**What you should do**:
In the data below, locate each line with the word "package" and list it.

(Change detection data)
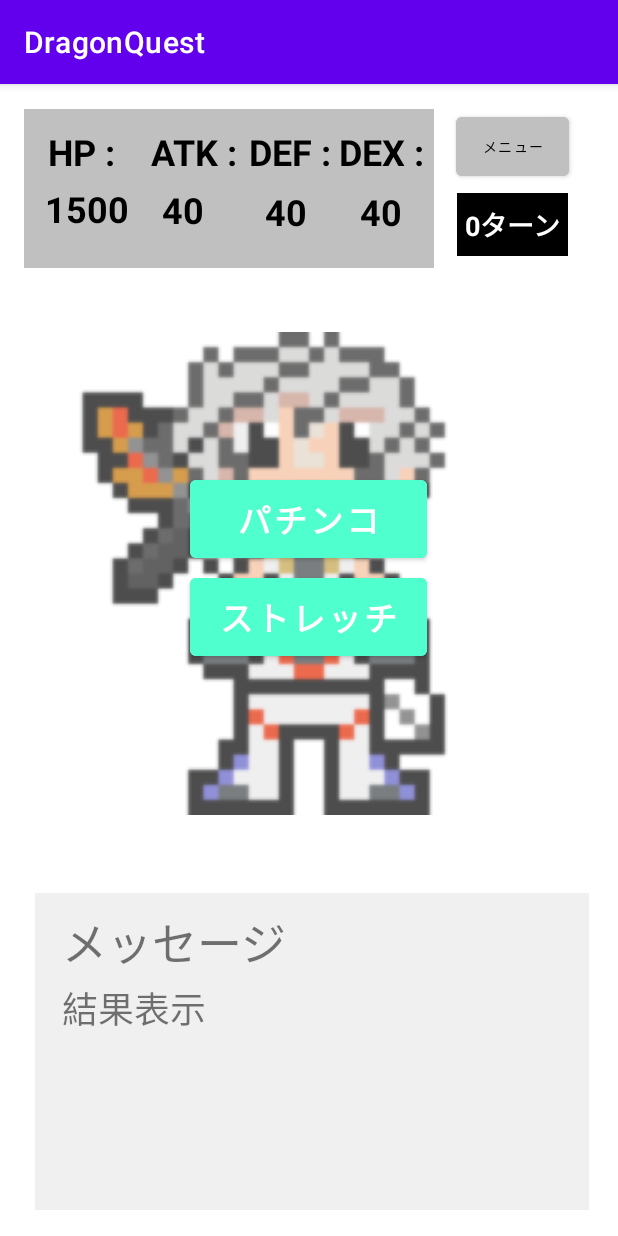
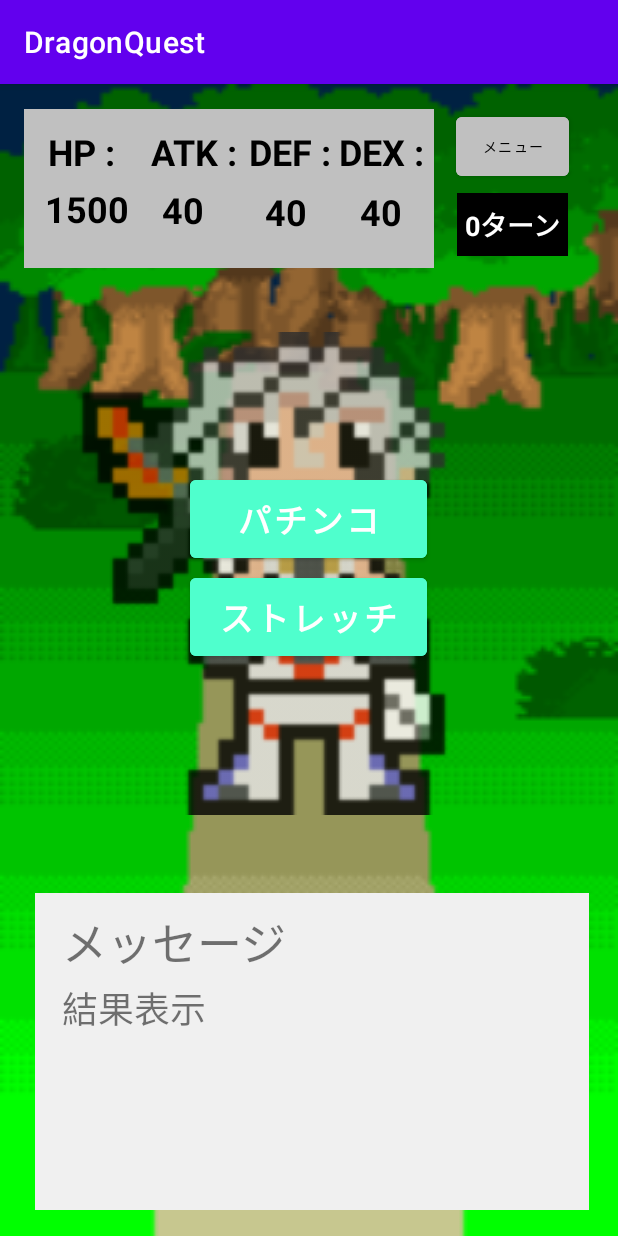
Before and after one commit to aru-420/DragonQuest, an Android app: the NurtureActivity screen opened directly, with no data from a screen before it, on a phone screen of 412 x 824 dp. Run offline under Robolectric (Android 15) with nearby library versions, the phone set to English and light mode, and no system bars.

Commit message:
背景追加

```diff
--- a/app/src/main/res/layout/activity_nurture.xml
+++ b/app/src/main/res/layout/activity_nurture.xml
@@ -4,6 +4,7 @@
     xmlns:tools="http://schemas.android.com/tools"
     android:layout_width="match_parent"
     android:layout_height="match_parent"
+    android:background="@drawable/background"
     tools:context=".NurtureActivity">
 
     <View
@@ -184,7 +185,7 @@
         android:layout_width="373dp"
         android:layout_height="322dp"
         android:layout_marginTop="16dp"
-        android:alpha="0.7"
+        android:alpha="0.8"
         android:scaleType="fitCenter"
         app:layout_constraintBottom_toTopOf="@+id/view3"
         app:layout_constraintEnd_toEndOf="parent"
```
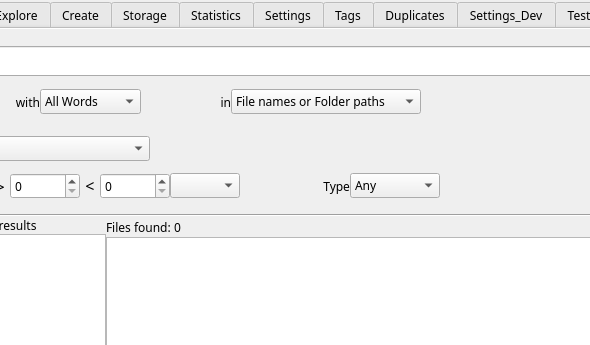
The window that mainwindow.ui (StephaneCouturier/Katalog) describes before a commit, drawn with Qt 5; both pictures show x 168 to 758 and y 0 to 345 of the 1068 by 877 pixel window.
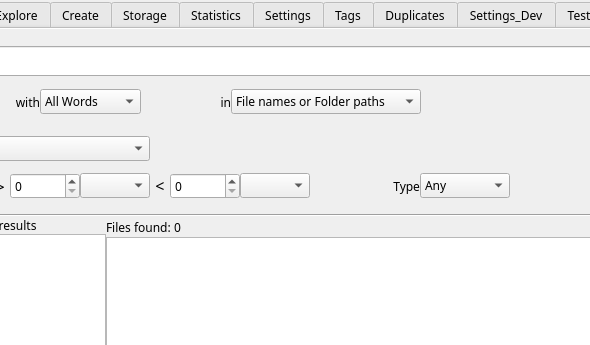
The same window after the commit. Icons and pictures are not drawn. Custom widgets are drawn as their Qt base class.

What changed in the file:
```diff
--- a/mainwindow.ui
+++ b/mainwindow.ui
@@ -779,6 +779,16 @@
               </property>
              </widget>
             </item>
+            <item>
+             <widget class="QComboBox" name="Search_comboBox_MinSizeUnit">
+              <property name="maximumSize">
+               <size>
+                <width>70</width>
+                <height>16777215</height>
+               </size>
+              </property>
+             </widget>
+            </item>
             <item>
              <widget class="QLabel" name="label_5">
               <property name="sizePolicy">
```
Left out of the diff: 2 changed lines with no effect on the pictures.
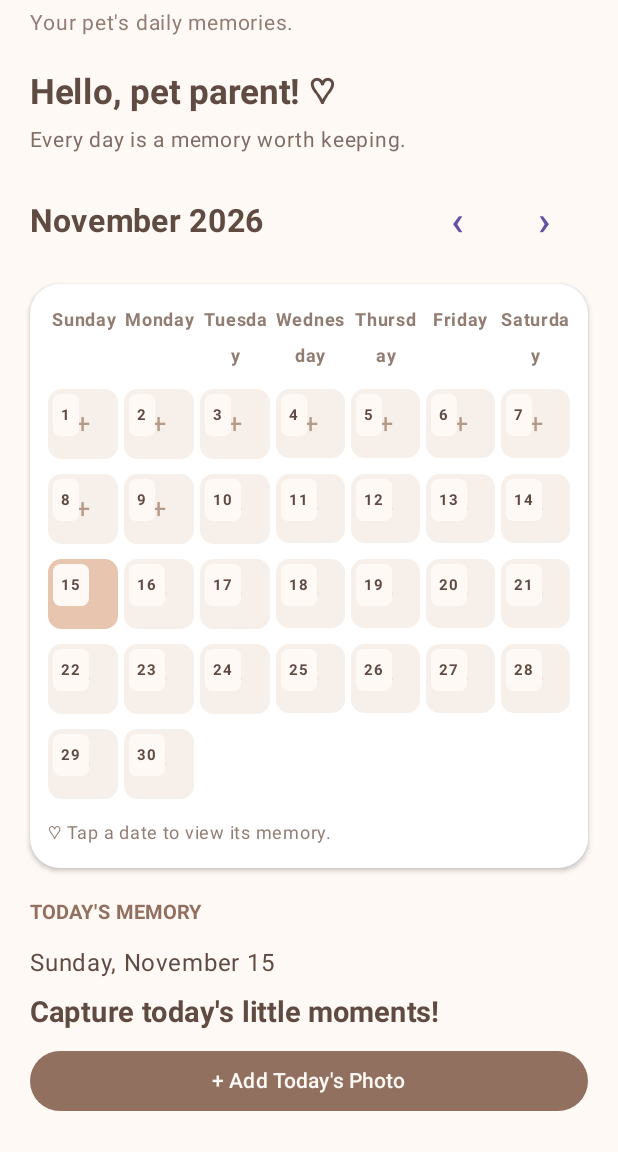
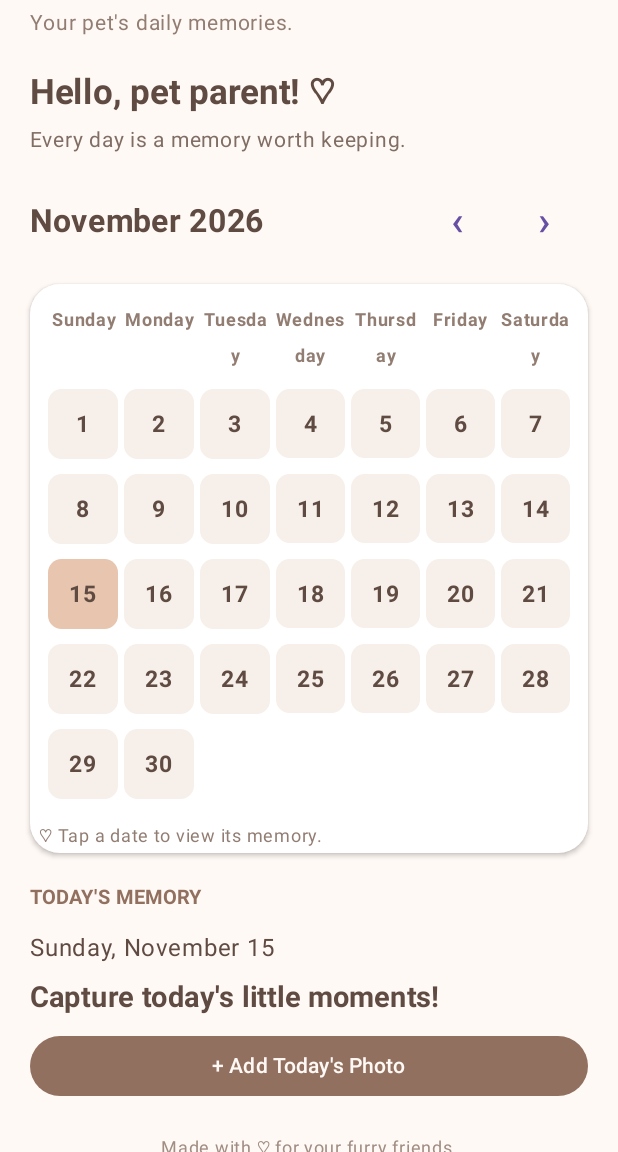
Before and after one commit to ShaneDelaRama/PawPics, an Android app built with Jetpack Compose: the screen it shows after launch (MainActivity), on a phone screen of 412 x 824 dp, the part 84-1236 px from its top. Run offline under Robolectric (Android 15) with nearby library versions, the phone set to English and light mode, and no system bars.

Commit message:
removed cell of date, changed date color if there's picture, removed + behind every date

```diff
--- a/app/src/main/java/com/example/pawpics/ui/CalendarView.kt
+++ b/app/src/main/java/com/example/pawpics/ui/CalendarView.kt
@@ -12,7 +12,6 @@ import androidx.compose.foundation.layout.Row
 import androidx.compose.foundation.layout.Spacer
 import androidx.compose.foundation.layout.fillMaxSize
 import androidx.compose.foundation.layout.fillMaxWidth
-import androidx.compose.foundation.layout.height
 import androidx.compose.foundation.layout.padding
 import androidx.compose.foundation.shape.RoundedCornerShape
 import androidx.compose.material3.Card
@@ -220,6 +219,7 @@ fun CalendarView(
                                 day
                             )
 
+
                             Box(
                                 modifier = Modifier
                                     .weight(1f)
@@ -238,70 +238,50 @@ fun CalendarView(
                             ) {
 
                                 // DISPLAY SAVED PHOTO
-
                                 if (entry != null) {
 
                                     AndroidView(
                                         modifier = Modifier.fillMaxSize(),
 
                                         factory = { context ->
-
                                             ImageView(context).apply {
-                                                scaleType =
-                                                    ImageView.ScaleType.CENTER_CROP
+                                                scaleType = ImageView.ScaleType.CENTER_CROP
                                             }
                                         },
 
                                         update = { imageView ->
-
-                                            imageView.setImageURI(
-                                                entry.photoUri
-                                            )
+                                            imageView.setImageURI(entry.photoUri)
                                         }
-                                    )
-
-                                } else {
-
-                                    Text(
-                                        text = "+",
-
-                                        modifier = Modifier.align(
-                                            Alignment.Center
-                                        ),
-
-                                        fontSize = 18.sp,
-                                        color = Color(0xFFB69A88)
                                     )
                                 }
 
-                                // DATE OVERLAY
-
+                                // DATE NUMBER - CENTERED, NO BACKGROUND
                                 Text(
                                     text = day.toString(),
-                                    modifier = Modifier
-                                        .align(Alignment.TopStart)
-                                        .padding(3.dp)
-                                        .background(
-                                            color = Color(0xFFFFF9F5),
-                                            shape = RoundedCornerShape(5.dp)
-                                        )
-                                        .padding(horizontal = 5.dp, vertical = 2.dp),
-                                    fontSize = 10.sp,
+
+                                    modifier = Modifier.align(Alignment.Center),
+
+                                    fontSize = 15.sp,
                                     fontWeight = FontWeight.Bold,
-                                    color = Color(0xFF604B43)
+
+                                    color = if (entry != null) {
+                                        Color(0xFFFFF9F5)
+                                    } else {
+                                        Color(0xFF604B43)
+                                    }
                                 )
                             }
+
                         }
                     }
                 }
             }
-
-            Text(
-                text = "♡ Tap a date to view its memory.",
-
-                fontSize = 12.sp,
-                color = Color(0xFF927D73)
-            )
         }
+        Text(
+            text = "♡ Tap a date to view its memory.",
+            modifier = Modifier.padding(start = 6.dp),
+            fontSize = 12.sp,
+            color = Color(0xFF927D73)
+        )
     }
 }
```
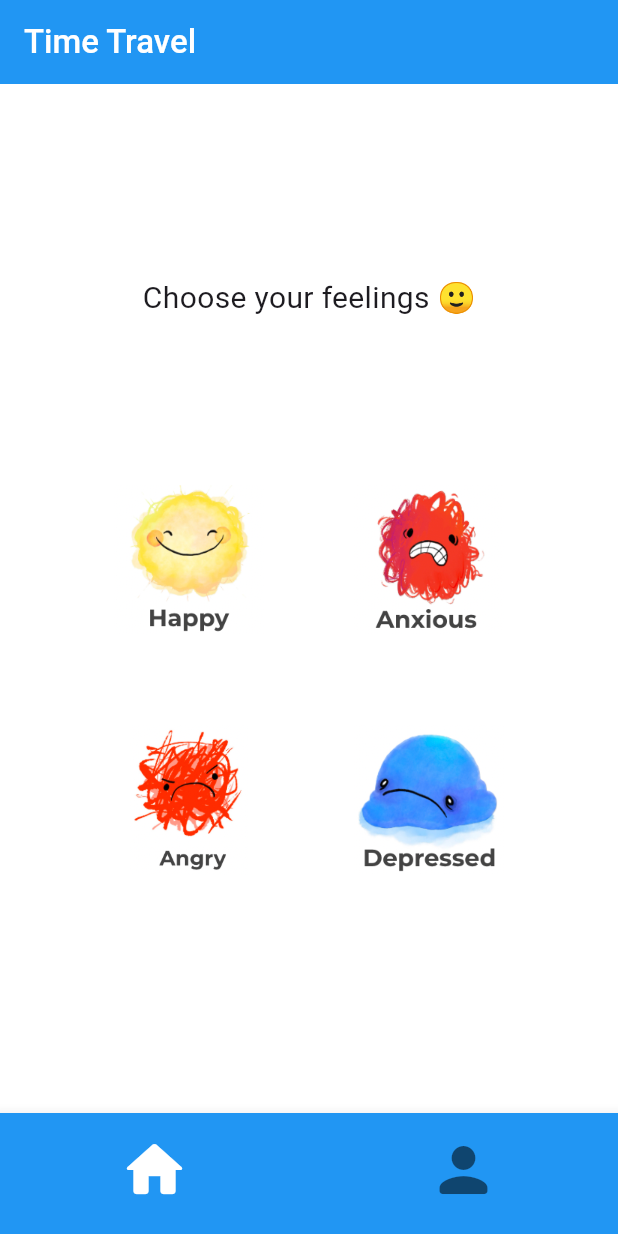
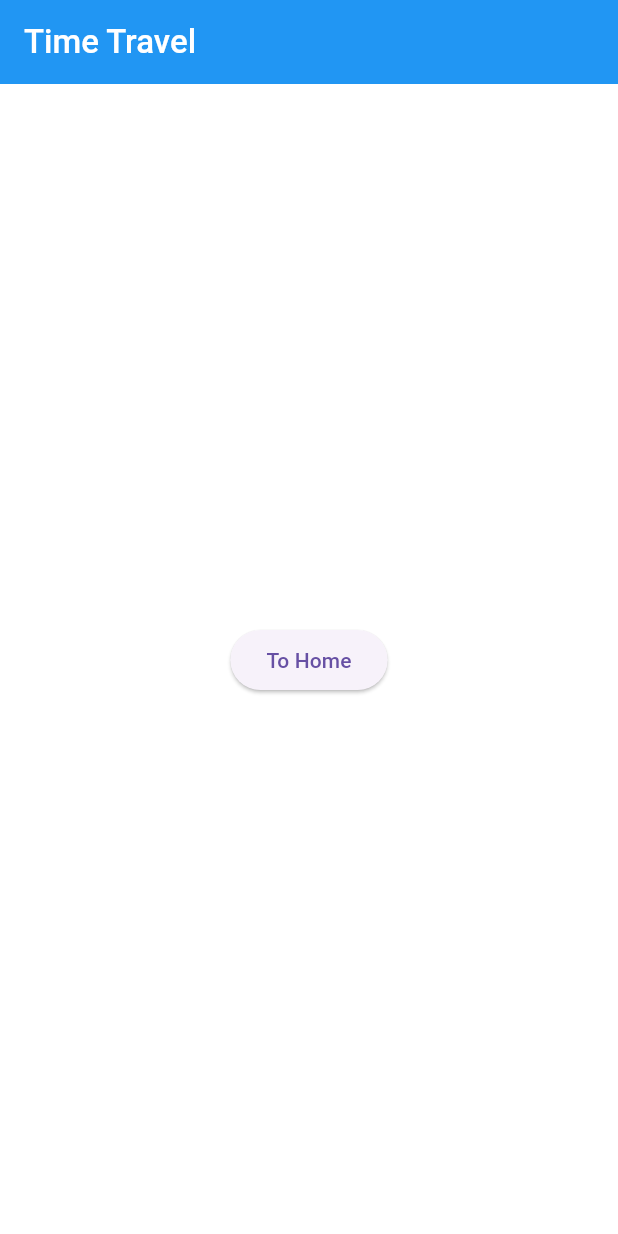
Before and after one commit to Time-Travel-Partition/emotion_chat, a Flutter app: the screen it shows after launch, on a phone screen of 412 x 824 dp. Run offline on Flutter 3.47's test engine with Material 3 defaults, Android fonts, the phone set to English and light mode, and no system bars; our stand-ins replace cloud_firestore, firebase_core; accounts and stored records are empty.

Commit message:
✨ feat: 화면 전환 기능 구현

```diff
--- a/lib/main.dart
+++ b/lib/main.dart
@@ -2,8 +2,7 @@ import 'package:cloud_firestore/cloud_firestore.dart';
 import 'package:flutter/material.dart';
 import 'package:firebase_core/firebase_core.dart';
 import 'firebase_options.dart';
-import 'package:emotion_chat/widgets/emotion_button.dart';
-import 'package:emotion_chat/widgets/bottom_menu_bar.dart';
+import 'package:emotion_chat/screens/landing.dart';
 
 void main() async {
   //firestore 초기화
@@ -30,61 +29,8 @@ class App extends StatelessWidget {
 
   @override
   Widget build(BuildContext context) {
-    return MaterialApp(
-      home: Scaffold(
-        backgroundColor: Colors.white,
-        appBar: AppBar(
-          title: const Text(
-            'Time Travel',
-            style: TextStyle(
-              fontWeight: FontWeight.w500,
-            ),
-          ),
-          foregroundColor: Colors.white,
-          backgroundColor: Colors.blue,
-        ),
-        body: Column(
-          mainAxisAlignment: MainAxisAlignment.center,
-          children: [
-            const Text(
-              'Choose your feelings 🙂',
-              style: TextStyle(
-                fontSize: 20,
-              ),
-            ),
-            const SizedBox(
-              height: 80, // 여백
-            ),
-            Column(
-              children: [
-                Row(
-                  mainAxisAlignment: MainAxisAlignment.center,
-                  children: [
-                    EmotionButton(
-                      image: Image.asset('images/happy.png'),
-                    ),
-                    EmotionButton(
-                      image: Image.asset('images/anxious.png'),
-                    ),
-                  ],
-                ),
-                Row(
-                  mainAxisAlignment: MainAxisAlignment.center,
-                  children: [
-                    EmotionButton(
-                      image: Image.asset('images/angry.png'),
-                    ),
-                    EmotionButton(
-                      image: Image.asset('images/depressed.png'),
-                    ),
-                  ],
-                ),
-              ],
-            ),
-          ],
-        ),
-        bottomNavigationBar: const BottonMenuBar(),
-      ),
+    return const MaterialApp(
+      home: Landing(),
     );
   }
 }
--- /dev/null
+++ b/lib/screens/home.dart
@@ -0,0 +1,67 @@
+import 'package:flutter/material.dart';
+import 'package:emotion_chat/widgets/emotion_button.dart';
+import 'package:emotion_chat/widgets/bottom_menu_bar.dart';
+
+class Home extends StatelessWidget {
+  const Home({super.key});
+
+  @override
+  Widget build(BuildContext context) {
+    return MaterialApp(
+      home: Scaffold(
+        backgroundColor: Colors.white,
+        appBar: AppBar(
+          title: const Text(
+            'Time Travel',
+            style: TextStyle(
+              fontWeight: FontWeight.w500,
+            ),
+          ),
+          foregroundColor: Colors.white,
+          backgroundColor: Colors.blue,
+        ),
+        body: Column(
+          mainAxisAlignment: MainAxisAlignment.center,
+          children: [
+            const Text(
+              'Choose your feelings 🙂',
+              style: TextStyle(
+                fontSize: 20,
+              ),
+            ),
+            const SizedBox(
+              height: 80, // 여백
+            ),
+            Column(
+              children: [
+                Row(
+                  mainAxisAlignment: MainAxisAlignment.center,
+                  children: [
+                    EmotionButton(
+                      image: Image.asset('images/happy.png'),
+                    ),
+                    EmotionButton(
+                      image: Image.asset('images/anxious.png'),
+                    ),
+                  ],
+                ),
+                Row(
+                  mainAxisAlignment: MainAxisAlignment.center,
+                  children: [
+                    EmotionButton(
+                      image: Image.asset('images/angry.png'),
+                    ),
+                    EmotionButton(
+                      image: Image.asset('images/depressed.png'),
+                    ),
+                  ],
+                ),
+              ],
+            ),
+          ],
+        ),
+        bottomNavigationBar: const BottonMenuBar(),
+      ),
+    );
+  }
+}
--- /dev/null
+++ b/lib/screens/landing.dart
@@ -0,0 +1,33 @@
+import 'package:flutter/material.dart';
+import 'package:emotion_chat/screens/home.dart';
+
+class Landing extends StatelessWidget {
+  const Landing({super.key});
+
+  @override
+  Widget build(BuildContext context) {
+    return MaterialApp(
+      home: Scaffold(
+        backgroundColor: Colors.white,
+        appBar: AppBar(
+          title: const Text(
+            'Time Travel',
+            style: TextStyle(
+              fontWeight: FontWeight.w500,
+            ),
+          ),
+          foregroundColor: Colors.white,
+          backgroundColor: Colors.blue,
+        ),
+        body: Center(
+          child: ElevatedButton(
+              onPressed: () {
+                Navigator.push(
+                    context, MaterialPageRoute(builder: (_) => const Home()));
+              },
+              child: const Text('To Home')),
+        ),
+      ),
+    );
+  }
+}
```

**Task output**:
@@ -2,8 +2,7 @@ import 'package:cloud_firestore/cloud_firestore.dart';
 import 'package:flutter/material.dart';
 import 'package:firebase_core/firebase_core.dart';
-import 'package:emotion_chat/widgets/emotion_button.dart';
-import 'package:emotion_chat/widgets/bottom_menu_bar.dart';
+import 'package:emotion_chat/screens/landing.dart';
+import 'package:flutter/material.dart';
+import 'package:emotion_chat/widgets/emotion_button.dart';
+import 'package:emotion_chat/widgets/bottom_menu_bar.dart';
+import 'package:flutter/material.dart';
+import 'package:emotion_chat/screens/home.dart';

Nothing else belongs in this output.